#### YOUR TASK:
Every line containing "новый" should be identified and copied from the data below.

#### Collected data entries:
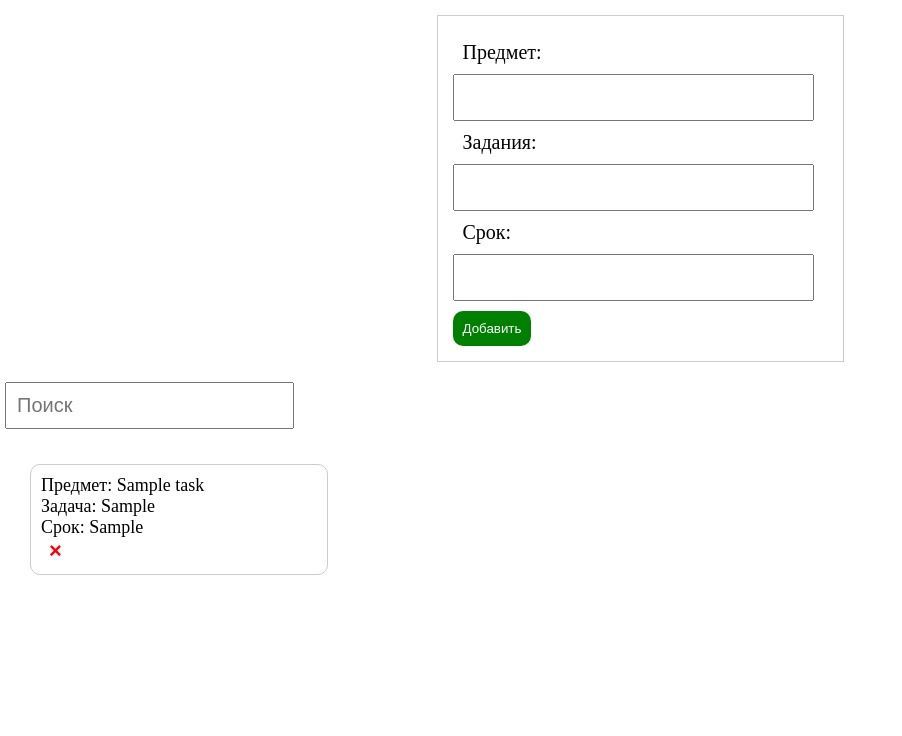
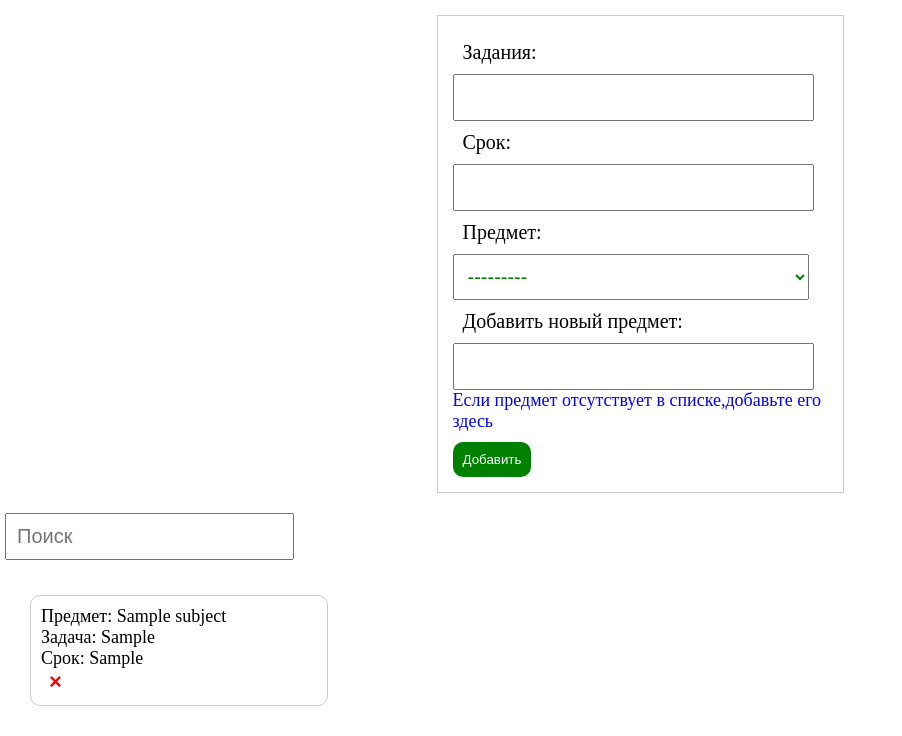
Before and after one commit to Yoko-ship/Schedule-Web, a Django app: page /task/ in a window 1280 px wide. Shown: the part 90-826 px from the top of the page, without its empty margins (0-902 px from the left). Before the commit the page ends 665 px from the top, so only its background shows below. Run offline with Django 5.2, Linux system fonts and the light colour scheme; a user stored in the database is signed in; tables that the repository leaves empty hold one stand-in row (values such as "Sample post").

Commit message:
changes and futures

```diff
--- a/Dairy/settings.py
+++ b/Dairy/settings.py
@@ -25,7 +25,7 @@
 SECRET_KEY = 'django-insecure-yq+85%q!icu%q=i4q8^t#j*7^j5&n4kegdqo_gl=^-3dq1^^d5'
 
 # SECURITY WARNING: don't run with debug turned on in production!
-DEBUG = False
+DEBUG = True
 
 ALLOWED_HOSTS = ['schedule-web.onrender.com', '127.0.0.1', 'localhost']
 
@@ -92,9 +92,8 @@
         'NAME': os.environ["name"],
         'USER': os.environ["user"],
         'PASSWORD': os.environ["password"],
-        "HOST": os.environ["host"],
+        "HOST": os.environ["password"],
         "PORT":os.environ["port"],
-        'CONN_MAX_AGE':500
     }
 }
 
--- a/main/form.py
+++ b/main/form.py
@@ -1,19 +1,52 @@
 from django import forms
-from .models import Schedule,Note,Task
+from .models import Schedule,Note,Task,Subject
 from django.contrib.auth.forms import UserCreationForm,AuthenticationForm
 from django.contrib.auth.models import User
 
 class FeedbackModel(forms.ModelForm):
+    new_subject = forms.CharField(
+        max_length=200,
+        required=False,
+        label="Добавить новый предмет",
+        help_text="Если предмет отсутствует в списке , добавьте его здесь"
+    )
+
+    subject = forms.ModelChoiceField(
+        queryset=Subject.objects.all(),
+        required=False,
+        widget=forms.Select(attrs={"class":"form-control"}),
+        label="Предмет"
+    )
+
     class Meta:
         model = Schedule
-        fields = ["subject","day_of_week","time","classroom"]
+        fields = ["subject","new_subject","day_of_week","time","classroom"]
         labels = {
-            "subject":"Предмет",
             "day_of_week":"День недели",
             "time":"Начало пары",
             "classroom": "Комната"
         }
+
+    def clean(self):
+        cleaned_data = super().clean()
+        subject = cleaned_data.get("subject")
+        new_subject = cleaned_data.get("new_subject")
+
+        if not subject and not new_subject:
+            raise forms.ValidationError("Вы должны выбрать существующий предмет или добавить новый")
+
+        if not subject and new_subject:
+            cleaned_data["subject"] = Subject.objects.create(name=new_subject)
+
+        return cleaned_data
+
+
     def save(self,commit=True,user=None):
+        new_subject = self.cleaned_data.get("new_subject")
+        if new_subject:
+            subject,created = Subject.objects.get_or_create(name=new_subject)
+            self.instance.subject = subject
+
         instance = super().save(commit=False)
         if user:
             instance.user = user
@@ -41,15 +74,46 @@
         return instance
 
 class TaskForm(forms.ModelForm):
+    new_subject = forms.CharField(
+        max_length=200,
+        required=False,
+        label="Добавить новый предмет",
+        help_text="Если предмет отсутствует в списке,добавьте его здесь"
+    )
+
+    subject = forms.ModelChoiceField(
+        queryset=Subject.objects.all(),
+        required=False,
+        widget=forms.Select(attrs={'class':"form-control"}),
+        label="Предмет"
+    )
+
     class Meta:
         model = Task
-        fields = ["subject","task","deadline"]
+        fields = ["task","deadline","subject","new_subject"]
+
         labels = {
-            "subject":"Предмет",
             "task":"Задания",
             "deadline":"Срок"
             }
+
+
+    def clean(self):
+        cleaned_data = super().clean()
+        subject = cleaned_data.get("subject")
+        new_subject = cleaned_data.get("new_subject")
+
+        if not subject and not new_subject:
+            raise forms.ValidationError("Вы должны выбрать существующий предмет либо добавить новый")
+
+        return cleaned_data
+
     def save(self,commit=True,user=None):
+        new_subject = self.cleaned_data.get("new_subject")
+        if new_subject:
+            subject,created = Subject.objects.get_or_create(name=new_subject)
+            self.instance.subject = subject
+
         instance = super().save(commit=False)
         if user:
             instance.user = user
--- a/main/models.py
+++ b/main/models.py
@@ -1,5 +1,11 @@
 from django.db import models
 from django.contrib.auth.models import User
+
+class Subject(models.Model):
+    name = models.CharField(max_length=250)
+
+    def __str__(self):
+        return self.name
 
 class Schedule(models.Model):
     DAYS_OF_WEEK = [
@@ -12,7 +18,7 @@
         ("SUN","Воскресенье")
     ]
     user = models.ForeignKey(User,on_delete=models.CASCADE) #* Привязываем к пользователю
-    subject = models.CharField(max_length=50,verbose_name="Названия предмета")
+    subject = models.ForeignKey(Subject,on_delete=models.CASCADE,related_name="schedule")
     classroom = models.IntegerField(verbose_name="Номер комнаты")
     day_of_week = models.CharField(max_length=3,choices=DAYS_OF_WEEK,verbose_name="День недели")
     time = models.CharField(verbose_name="Начало занятии")
@@ -29,6 +35,6 @@
 
 class Task(models.Model):
     user = models.ForeignKey(User,on_delete=models.CASCADE)
-    subject = models.CharField()
     task = models.CharField()
     deadline = models.CharField()
+    subject = models.ForeignKey(Subject,on_delete=models.CASCADE,related_name="tasks")
--- a/main/static/css/form.css
+++ b/main/static/css/form.css
@@ -52,3 +52,9 @@
     font-weight: bold;
     padding: 8px;
 }
+
+#id_new_subject_helptext{
+    font-size: 18px;
+    text-align: center;
+    color: blue;
+}
--- a/main/templates/main/tasks.html
+++ b/main/templates/main/tasks.html
@@ -1,7 +1,7 @@
 {% extends 'main/base.html' %}
 {% block content %}
     <div class="form-div">
-        <form method="post" action="{% url  'task' %}" class="form">
+        <form method="post" class="form">
             {% csrf_token %}
             {{form.as_p}}
             <div>
--- a/main/views.py
+++ b/main/views.py
@@ -1,12 +1,9 @@
 from django.shortcuts import render,get_object_or_404,redirect
-from .models import Schedule,Note,Task
+from .models import Schedule,Note,Task,Subject
 from .form import FeedbackModel,NoteForm,TaskForm,SignUpForm,LoginForm
 from django.utils import timezone
 from django.contrib.auth import login,authenticate
 from django.contrib.auth.decorators import login_required
-from django.views.generic import DetailView,CreateView
-from django.db.models.signals import post_save
-from django.dispatch import receiver
 from django.contrib.auth.models import User
 
 @login_required
@@ -65,7 +62,6 @@
     if request.method == "POST":
         form = TaskForm(request.POST)
         if form.is_valid():
-            print("Somewthing")
             form.save(user=request.user)
             return redirect("/task")
 
```
Also changed, not shown: main/admin.py (+9 -1 lines), main/migrations/0021_subject_alter_schedule_time_alter_task_subject.py (added), main/migrations/0022_rename_subject_subject_name_alter_task_subject.py (added), main/migrations/0023_subject_user.py (added), main/migrations/0024_remove_subject_user.py (added), main/migrations/0025_subject_user.py (added), main/migrations/0026_alter_subject_user.py (added), main/migrations/0027_alter_subject_user.py (added), main/migrations/0028_remove_subject_user.py (added), main/migrations/0029_subject_user.py (added), main/migrations/0030_remove_subject_user_alter_schedule_subject.py (added), main/migrations/0031_alter_schedule_subject.py (added).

#### WRITTEN RESPONSE:
+        label="Добавить новый предмет",
+            raise forms.ValidationError("Вы должны выбрать существующий предмет или добавить новый")
+        label="Добавить новый предмет",
+            raise forms.ValidationError("Вы должны выбрать существующий предмет либо добавить новый")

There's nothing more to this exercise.